Rishika Chengappa was all set to pursue a career in the media. Her change of heart was sweet news for Bengalureans who are now wolfing down her desserts. Read her #PassionToPaycheck story below.
When Rishika Chengappa talks about desserts, she does so with such passion that it has to be true love. This baker, who also teaches at the Bangalore Culinary Academy (BCA), has been baking ever since she could hold an egg beater. She remembers the first ever dessert she made: a crème caramel. There should be no surprises as to where her passion for baking stemmed from. “Everyone in my family bakes. My mom used to bake. My grandma is an amazing baker. Even my extended family consists of bakers! So I seem to have gotten my baking genes from them,” she says.
But before she realised this was her calling, Rishika wanted to be a travel and food journalist. “I come from a foodie family, so there was food involved in everything I did. Even my fascination with travelling stems from the fact that I love experimenting and discovering new flavours.”
But it was Media and Communications this foodie chose to study at Mount Carmel College in Bengaluru. She was all set to pursue her career in that line when she realised she had to look in another direction: desserts. “Never in my wildest dreams did I think that I’ll make a career out of this, because for me, baking was just something that has always been a part of life.”

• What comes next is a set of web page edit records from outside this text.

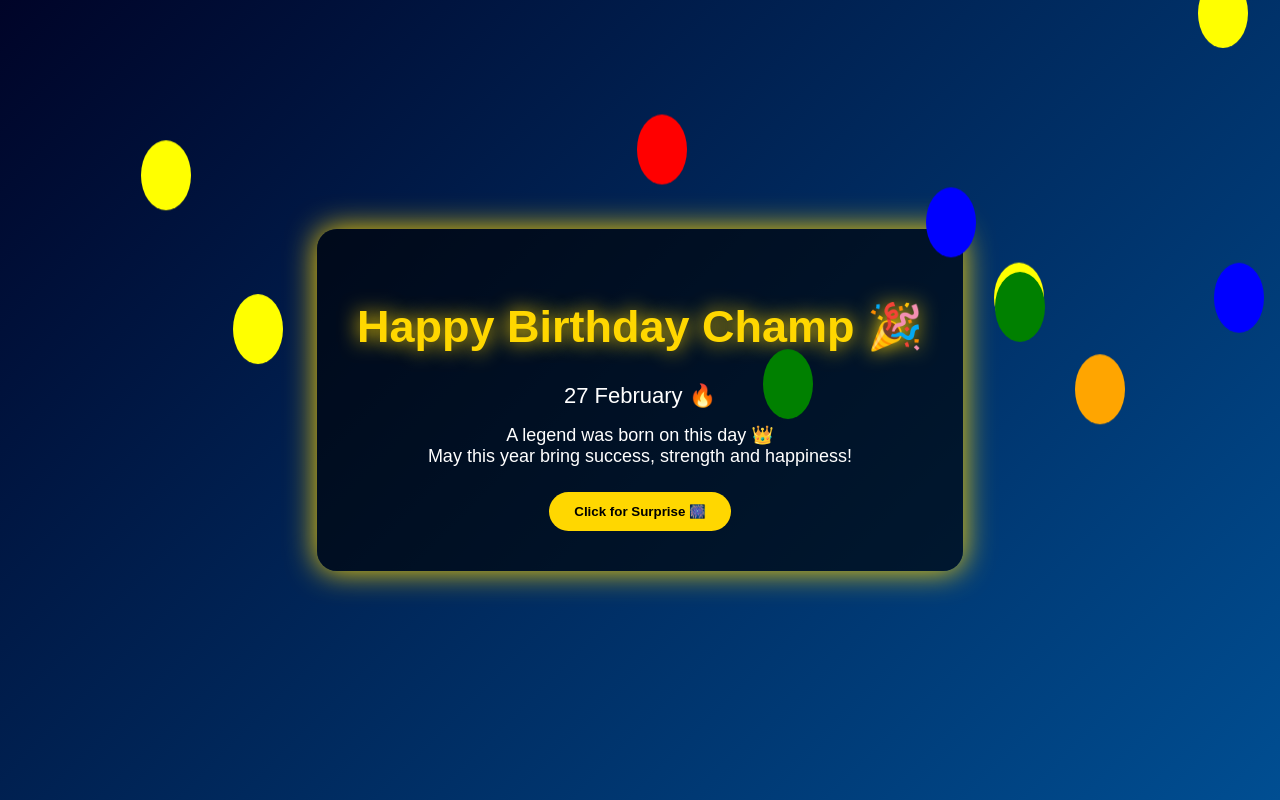
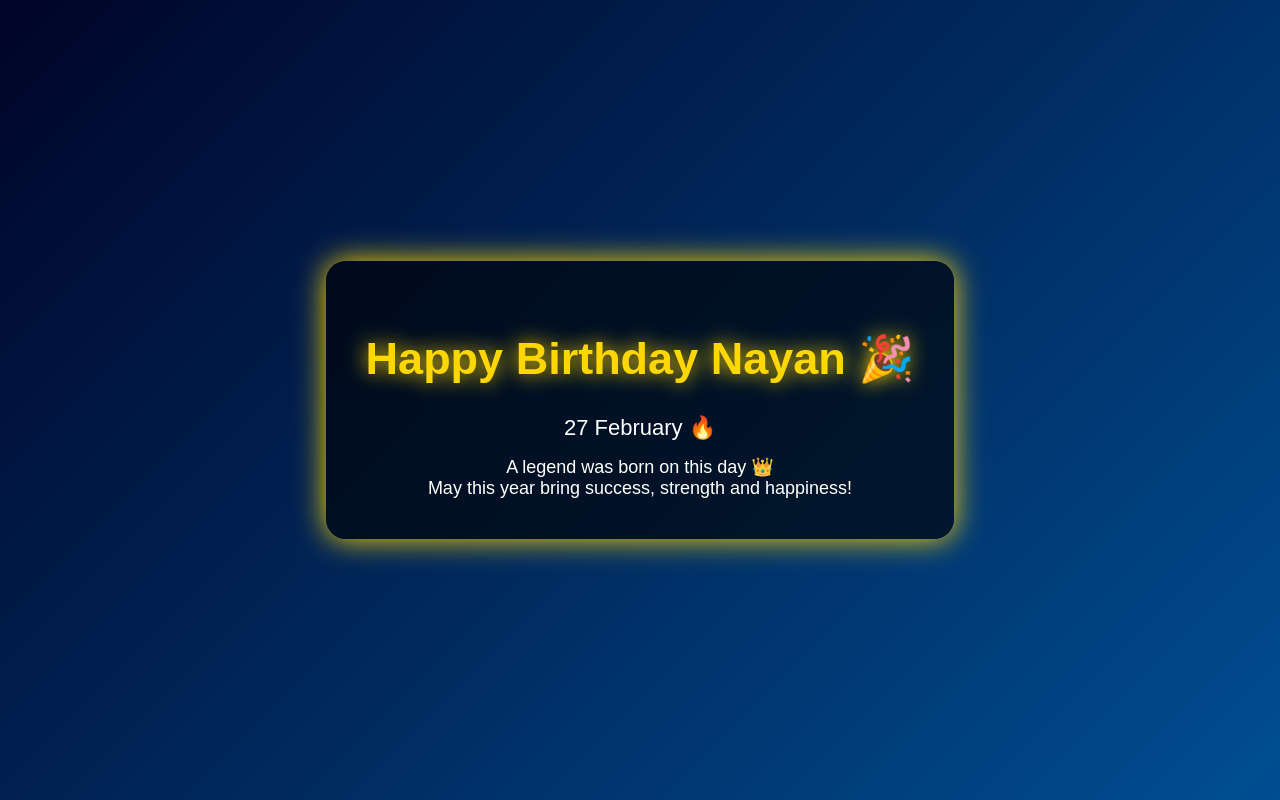
Before and after one commit to sanjithanumola/Happy-Birthday, a plain HTML site: page index.html in a window 1280 px wide. Drawn offline with Linux system fonts and the light colour scheme.

Commit message:
Update index.html

```diff
--- a/index.html
+++ b/index.html
@@ -81,29 +81,13 @@ button:hover{
 <body>
 
 <div class="card">
-    <h1>Happy Birthday Champ 🎉</h1>
+    <h1>Happy Birthday Nayan 🎉</h1>
     <div class="date">27 February 🔥</div>
     <div class="message">
         A legend was born on this day 👑<br>
         May this year bring success, strength and happiness!
     </div>
-    <button onclick="surprise()">Click for Surprise 🎆</button>
-</div>
 
-<script>
-function surprise(){
-    alert("🎉 27 FEBRUARY – A KING WAS BORN! 👑🔥");
-}
-
-for(let i=0;i<10;i++){
-    let b=document.createElement("div");
-    b.className="balloon";
-    b.style.left=Math.random()*100+"vw";
-    b.style.background=["red","blue","yellow","green","orange"][Math.floor(Math.random()*5)];
-    b.style.animationDuration=(5+Math.random()*5)+"s";
-    document.body.appendChild(b);
-}
-</script>
 
 </body>
 </html>
```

She credits her friends and teachers with nudging her in the right direction. “They always pushed me to bake more, and kept telling me that this is what I was meant to do. But I would always argue that baking is something that I love, not something that I wanted to pursue.” But more than anything else, she was afraid to monetise her passion because of all the horror stories she had heard about people who ended up hating their hobbies. “I didn’t want to be like them. So it took me a while to gather my courage.”
Once Rishika had made up her mind, she did a diploma course at the Lavonne Academy of Baking Science and Pastry Arts, Bengaluru, after which she worked at J.W. Marriot for about a year. However, a hard fall in the kitchen left her with a bad back, and she realised she couldn’t stand for long hours.
That’s when she got together with her friend, Sindhuri Pradeep Reddy, and started Whip It Patisserie, an online venture offering customised flavours and desserts.
But, at some point of time, Rishika realised she also wanted to teach. “Many people bake as a hobby, but not all are aware of the techniques involved,” she says. “Coincidentally, around the same time, my ex-boss got in touch with me after reading newspaper features about Whip It. They were opening the Tuile Baking Boutique, a platform to teach the art of making pastries and bread, and wanted me to teach there.”
She worked as the Head Chef at Tuile for a year and a half till it closed down. She then to the BCA in the latter half of 2016, where she teaches a diploma course in baking and pastry art.
As if teaching the fine art of pastry making were not enough, Rishika also takes orders whenever time permits. “I started taking orders again because I was missing it. When you’re teaching, there’s a fixed syllabus you have to adhere to. But when I take orders, I can experiment so much and explore my creative side.”
Of course, given her work schedule, it does get crazy at times. As she explains, “I’m working all the time. I wake up early to prepare a few things at home before I leave for class, and then I get home in the evening and work on whatever orders that come my way,” Fortunately for her, baking is a stress-buster. “It gets extremely hectic at times, but I love going back home and baking. It relaxes me.”
Rishika says what she does is create edible art. “I’m all for making pretty-looking food! I love working with plated desserts - putting all the different colours, textures, shapes and other elements together. You can even spend days making all the elements but can never imagine what it’ll look like once it’s done.”
Her journey has not been a simple one, especially with the kind of competition going around. There are new bakers starting out every day. “The industry wasn’t this big even four years ago. But it picked up, and suddenly everybody is becoming a baker! The kind of institutions and study options we have now are amazing.”
Despite competition, Rishika is up there, reckoned as one of the finest bakers in the city, according to word-of-mouth. “When you’re really good at something, you tend to carve a niche of your own, and that’s why it worked for me,” she says.
Ask her about what she’d like to do in the future and pat comes the reply, “Teach. It’s my happy space. I never thought I’d be the kind who’d like to teach, but I love spending time with my students and baking with them. It’s what I look forward to every day.”
Another plan on the cards is starting her own baking institute someday. But for now, she wants to bake, and create more desserts. “There should always be enough dessert for everyone,” she says happily.
Rishika is convinced that none of her success would have been possible had she not gotten away from her comfort zone. “It’s very important to do that. When you’re passionate about something, just go ahead and do it. Everybody will you tell it’s going to be very hard and not very financially rewarding. But if you love what you’re doing, it should be enough.”